As Jaishankar does his round of special pleadings in New York and Washington, even while a chorus of double-standards by the West is raised domestically, the question arises: Where is the end-point and what does Five Eyes want other than the publicly stated goal of bringing the perpetrators of the Nijjar killing to justice?
Trudeau has told the New York Times that he would like to see “a number of people thrown in jail,” plus “a series of lessons learned and changes made to the way Indian intelligence services operate.”
There, you have it. It promises to be a long and sordid saga.
Consider the information that has been placed before us: According to the CBC, the Canadian government has both human intelligence and signals intelligence indicating the involvement of Indian government officials in the Nijjar killing. That “human intelligence means people coming forward and talking about it”. And that “some of the signals intelligence came from a Five Eyes ally”, which means the Five Eyes ally is aware of the evidence backing this case and therefore can confirm its own views on the veracity of these allegations.
So, they “know” conversations that went on between the Indian diplomats and other members of the Indian government, and some of the people who are closer to the actual crime. More significantly, it has been claimed that in none of the talks between Canadian and Indian officials did the latter deny these allegations.
Taken together it is a pretty damning picture. The US and Canada are joined at the hip when it comes to security. Washington provides its northern neighbour the intelligence cover in much the same way India provided it to Bhutan. Five Eyes has the smoking gun, and most of the suspects are in the line-up.
Does it mean that one or more of the killers or the getaway drivers are already in Canadian custody and they have sung like pet canaries? The Canadians seem to be implicating three different sets of people in the information loop on the wet job – Indian diplomats, other members of the Indian government, and some people who are closer to the actual crime, the cutouts.
Obviously, the Five Eyes intelligence scrutiny raises questions both on the quality of encryption of Indian secure communications and protocols followed by our security agencies abroad. If CBC’s version were to be believed, Indian agents’ fingerprints were pretty much all over the crime scene in such a manner as to call for an explanation.
The most curious and unexplained part of the episode is Nijjar’s son’s revelation that his father was in touch with the Canadian intelligence agency before he was killed. Could they have prevented it? Or was it some kind of a set up? Intelligence agencies do not usually come clear on aspects like this.
With the stepping in of intelligence agencies in this matter, much of the scenes will go behind the scenes, and what we will get is posturing on both sides. It is unlikely that the source and nature of the intelligence will be shared publicly. That only happens in India, as it happened when the then army chief of Pakistan General Pervez Musharraf’s calls to Lt Gen Mohammed Aziz, his chief of staff, were outed during Kargil.

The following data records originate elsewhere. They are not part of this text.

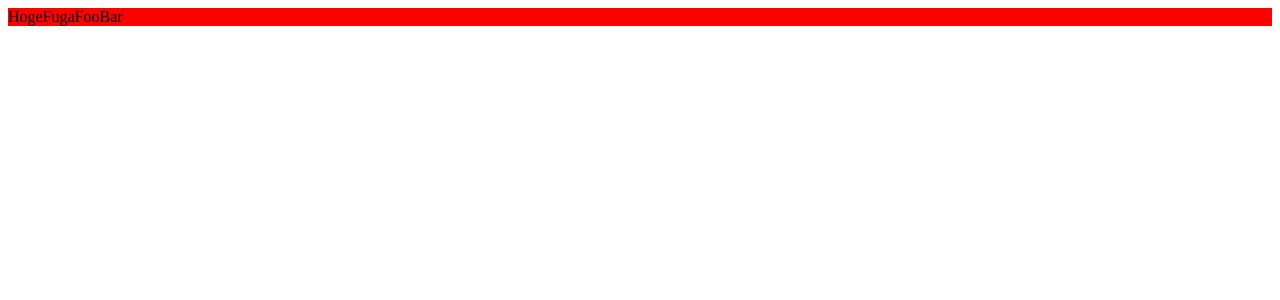
Repository: IzIzKen/samurai_HTML-CSS
Page: HTML CSSを学びWebプログラミングの第一歩を踏み出そう/14章 Flexbox/index.html
The author's editor kept a record of every edit. The page is drawn from the files as they stood at one moment, then again after the next edit.
The browser window is 1280 px wide. The pictures show the whole page.

Above is the page before.

After the next edit:
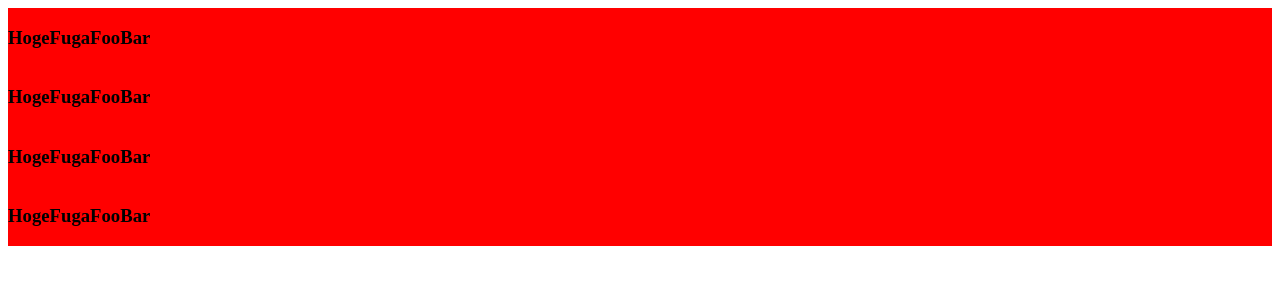
The edit:
--- a/HTML CSSを学びWebプログラミングの第一歩を踏み出そう/14章 Flexbox/index.html
+++ b/HTML CSSを学びWebプログラミングの第一歩を踏み出そう/14章 Flexbox/index.html
@@ -30,10 +30,28 @@
 </head>
 <body>
     <div id="sort">
-        <div>Hoge</div>
-        <div>Fuga</div>
-        <div>Foo</div>
-        <div>Bar</div>
+        <h3>Hoge</h3>
+        <h3>Fuga</h3>
+        <h3>Foo</h3>
+        <h3>Bar</h3>
+    </div>
+        <div id="sort">
+        <h3>Hoge</h3>
+        <h3>Fuga</h3>
+        <h3>Foo</h3>
+        <h3>Bar</h3>
+    </div>
+        <div id="sort">
+        <h3>Hoge</h3>
+        <h3>Fuga</h3>
+        <h3>Foo</h3>
+        <h3>Bar</h3>
+    </div>
+        <div id="sort">
+        <h3>Hoge</h3>
+        <h3>Fuga</h3>
+        <h3>Foo</h3>
+        <h3>Bar</h3>
     </div>
 </body>
 </html>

Arvind Dave was the RAW chief. He could have prevented the transcripts from being made public. It had already been shared with the Americans, and they needed no public convincing. It was done to play to the domestic audiences, to stave off criticism that Kargil was the result of mollycoddling Pakistan when then Prime Minister Atal Bihari Vajpayee visited Lahore. That source of intelligence immediately dried up when the transcript went public.
It is astonishing that the Indian government has, at the highest levels, consistently misread the signals and allowed this to spiral out of control. If this is black-ops and a botched-up one at that, there will be a heavy price to pay. Increased scrutiny of our intelligence operations will have its own ramifications on our diplomatic posturing.
(The writer, a senior journalist who writes on foreign policy, is the author of ‘Dead End: The Minister, the CBI, and the Murder that Wasn’t’.)
(The Federal seeks to present views and opinions from all sides of the spectrum. The information, ideas or opinions in the articles are of the author and do not necessarily reflect the views of The Federal.)